## REQUIRED ACTION
The answer is every line of the records that holds the word "import", copied in full.

[Data extracted from a collection]
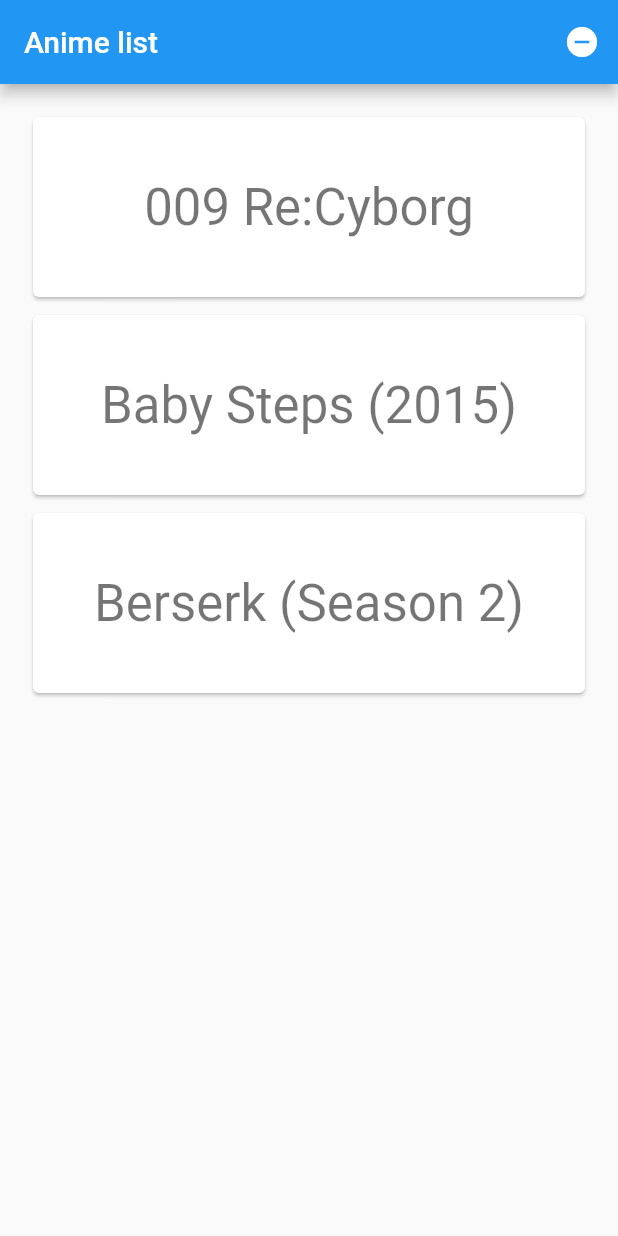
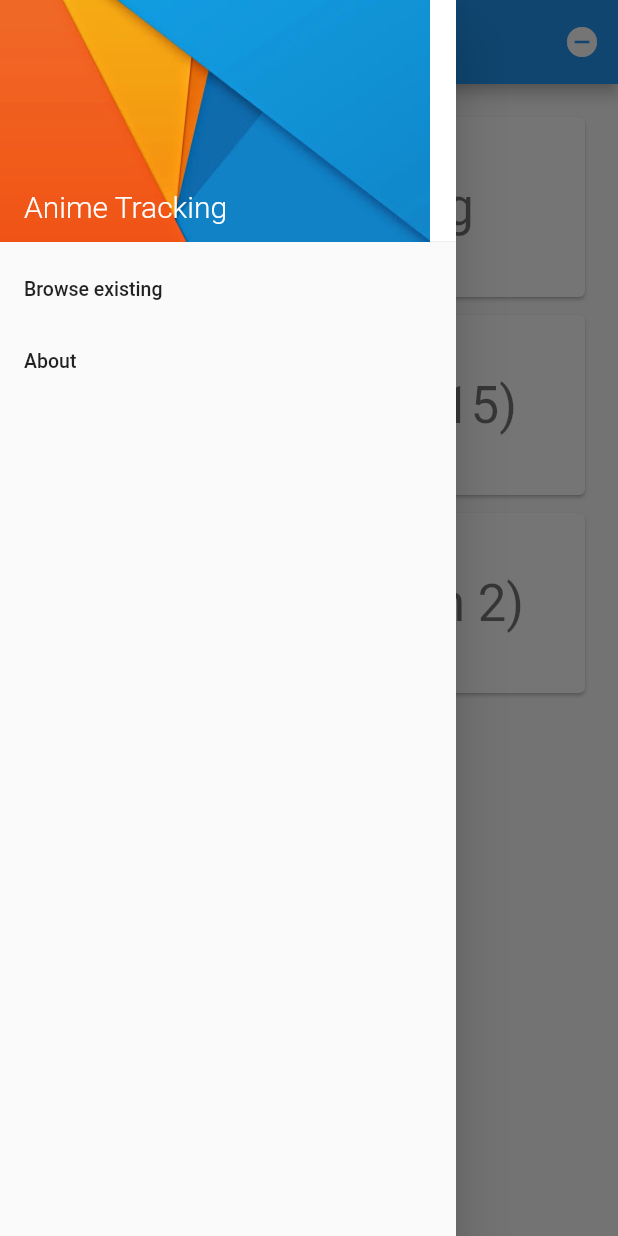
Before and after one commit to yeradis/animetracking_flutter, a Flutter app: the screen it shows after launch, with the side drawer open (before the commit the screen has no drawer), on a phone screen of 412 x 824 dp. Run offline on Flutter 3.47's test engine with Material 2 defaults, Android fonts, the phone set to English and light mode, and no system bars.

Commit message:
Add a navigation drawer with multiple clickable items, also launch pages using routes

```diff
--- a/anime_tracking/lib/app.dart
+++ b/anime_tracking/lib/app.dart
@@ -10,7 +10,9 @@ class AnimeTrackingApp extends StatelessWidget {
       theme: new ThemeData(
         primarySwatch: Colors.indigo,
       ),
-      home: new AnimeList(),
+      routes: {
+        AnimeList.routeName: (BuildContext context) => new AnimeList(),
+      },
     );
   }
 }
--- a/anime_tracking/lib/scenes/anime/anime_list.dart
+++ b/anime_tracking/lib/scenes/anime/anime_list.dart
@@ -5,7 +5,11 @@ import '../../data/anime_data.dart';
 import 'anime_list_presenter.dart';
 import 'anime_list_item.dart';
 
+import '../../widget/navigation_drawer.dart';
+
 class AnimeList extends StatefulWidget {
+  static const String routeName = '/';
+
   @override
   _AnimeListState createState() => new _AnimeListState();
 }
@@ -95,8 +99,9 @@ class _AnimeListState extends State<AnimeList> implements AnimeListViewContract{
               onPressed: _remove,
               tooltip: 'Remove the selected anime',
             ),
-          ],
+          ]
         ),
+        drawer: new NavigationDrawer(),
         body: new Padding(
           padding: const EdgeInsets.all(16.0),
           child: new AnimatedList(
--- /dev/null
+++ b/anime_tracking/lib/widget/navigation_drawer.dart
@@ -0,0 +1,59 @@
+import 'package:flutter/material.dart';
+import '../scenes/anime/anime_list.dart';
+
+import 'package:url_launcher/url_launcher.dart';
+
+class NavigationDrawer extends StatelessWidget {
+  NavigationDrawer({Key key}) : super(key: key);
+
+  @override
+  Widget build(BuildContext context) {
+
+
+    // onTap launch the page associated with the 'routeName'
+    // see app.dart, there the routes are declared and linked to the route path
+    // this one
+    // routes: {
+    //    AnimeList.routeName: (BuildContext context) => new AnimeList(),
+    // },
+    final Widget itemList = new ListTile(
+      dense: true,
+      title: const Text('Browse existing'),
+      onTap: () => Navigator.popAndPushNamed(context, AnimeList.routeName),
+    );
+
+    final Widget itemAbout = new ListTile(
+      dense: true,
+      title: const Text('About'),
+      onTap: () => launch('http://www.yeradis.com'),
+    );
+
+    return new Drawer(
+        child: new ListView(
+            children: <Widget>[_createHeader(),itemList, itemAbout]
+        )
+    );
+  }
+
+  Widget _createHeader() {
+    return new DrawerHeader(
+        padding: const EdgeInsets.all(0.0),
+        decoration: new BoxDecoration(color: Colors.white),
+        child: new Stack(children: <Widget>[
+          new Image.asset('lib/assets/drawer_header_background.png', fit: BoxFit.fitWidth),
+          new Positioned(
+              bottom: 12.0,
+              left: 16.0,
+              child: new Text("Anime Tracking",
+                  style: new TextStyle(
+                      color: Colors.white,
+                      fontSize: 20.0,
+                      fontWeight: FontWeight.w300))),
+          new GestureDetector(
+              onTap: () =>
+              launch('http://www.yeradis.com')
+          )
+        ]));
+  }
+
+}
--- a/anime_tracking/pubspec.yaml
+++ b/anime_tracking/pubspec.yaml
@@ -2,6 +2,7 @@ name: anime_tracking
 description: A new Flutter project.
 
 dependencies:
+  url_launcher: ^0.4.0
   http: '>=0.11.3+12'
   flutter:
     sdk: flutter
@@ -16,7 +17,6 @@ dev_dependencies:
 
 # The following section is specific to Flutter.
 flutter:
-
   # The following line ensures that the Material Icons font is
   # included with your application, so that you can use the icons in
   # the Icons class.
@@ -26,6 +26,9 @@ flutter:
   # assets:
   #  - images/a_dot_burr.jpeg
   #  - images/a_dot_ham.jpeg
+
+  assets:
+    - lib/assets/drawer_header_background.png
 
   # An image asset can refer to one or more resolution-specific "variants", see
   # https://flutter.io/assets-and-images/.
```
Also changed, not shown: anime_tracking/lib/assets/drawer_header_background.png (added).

## RESPONSE
@@ -5,7 +5,11 @@ import '../../data/anime_data.dart';
 import 'anime_list_presenter.dart';
 import 'anime_list_item.dart';
+import '../../widget/navigation_drawer.dart';
+import 'package:flutter/material.dart';
+import '../scenes/anime/anime_list.dart';
+import 'package:url_launcher/url_launcher.dart';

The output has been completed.